1. The Harvest Festival (ilisin/malaikid/malikoda/kiluma’an/zukimisai/siukakusai)

This is a thanksgiving ceremony held after the millet harvest. Different tribes have different terms for the “harvest festival”, including the malalikid, malikoda, and kiluma’an. Later, new terms, including the moon-night festival (zukimisai) and the harvest gathering (siukakukai), arose under the influence of the Japanese language. Today, the Harvest Festival of Thanksgiving is the most common. The Amis used to hold the festival after the millet harvest. As the growing area of rice increased massively, they have changed the time to after the rice harvest. Starting in July every year, each tribe arranges the festival for one to seven days from southern to northern Taiwan according the time or rice harvest.

Although the Harvest Festival is titled a “harvest”, it is also an occasion for thanksgiving, friendship making (communion), socialization, age class promotion, and military training examination. Therefore, it is an event integrating economic, religious, social, political, and cultural functions. As a multifunctional event, the Harvest Festival of Thanksgiving is characterized by its multiculturalism. Alongside the huge number of participants, the festival is a mass event. Even many Amis that have migrated to the cities join the festival to pass on the traditional culture and concepts, making the festival an important event for new-generation Amis to identify with the Amis culture.

2. Catch Festival

Cooking Fish with the Traditional Betel Petiole Bento The Amis’ Catch includes the sea ritual and the river ritual held between May and June every year to thank the sea and river deities. With this festival, the Amis pray for peace on the sea/river and a high catch. Rituals under the festival have different names. Rituals held by the seaside are called “mia’adis” by the Amisay a Pangcah, misacepo by the Pasawalian Pangcah, and mikesi by the Farangaw Amis. The ritual held by the river for catching freshwater fish is called komoris by the Siwkola? Amis.
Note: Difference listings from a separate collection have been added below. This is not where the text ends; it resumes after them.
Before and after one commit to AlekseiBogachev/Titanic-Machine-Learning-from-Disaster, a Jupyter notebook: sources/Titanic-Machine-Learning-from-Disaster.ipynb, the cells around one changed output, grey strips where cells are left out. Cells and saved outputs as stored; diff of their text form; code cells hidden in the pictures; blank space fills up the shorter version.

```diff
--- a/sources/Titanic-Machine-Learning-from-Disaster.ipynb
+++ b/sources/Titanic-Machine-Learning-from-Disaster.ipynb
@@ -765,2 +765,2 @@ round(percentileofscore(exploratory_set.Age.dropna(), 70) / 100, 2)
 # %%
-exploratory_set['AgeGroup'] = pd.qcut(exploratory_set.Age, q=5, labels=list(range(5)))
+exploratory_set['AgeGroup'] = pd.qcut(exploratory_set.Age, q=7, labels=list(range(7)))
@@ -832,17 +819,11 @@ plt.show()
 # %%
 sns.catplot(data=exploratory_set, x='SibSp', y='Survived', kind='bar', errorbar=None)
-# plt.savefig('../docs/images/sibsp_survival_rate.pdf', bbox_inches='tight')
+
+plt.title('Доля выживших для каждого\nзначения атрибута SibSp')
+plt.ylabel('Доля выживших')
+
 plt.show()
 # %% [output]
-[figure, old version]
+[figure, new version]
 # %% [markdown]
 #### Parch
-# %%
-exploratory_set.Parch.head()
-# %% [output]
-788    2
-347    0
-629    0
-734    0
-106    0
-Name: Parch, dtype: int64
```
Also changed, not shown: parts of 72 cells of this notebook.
The Turik tribe interrupted the festival in 1981 and restored it in 2011, renaming it pafafuy. The chief leads kinspeople to worship ancestors. The Catch is also an event show respect for the elderly and the sage. The ceremony begins with the worship of the river deity or sea deity with fish, crabs, and millet wine presented by youth. Then, kinspeople of different age classes fish in the river. When it is near noon, young people gather and cook the catch and distribute it to participants according to their seniority to show respect for the elderly. In return, the elderly will share the catch with young people with outstanding performance to express the ethical concepts of sharing and respect for the elderly.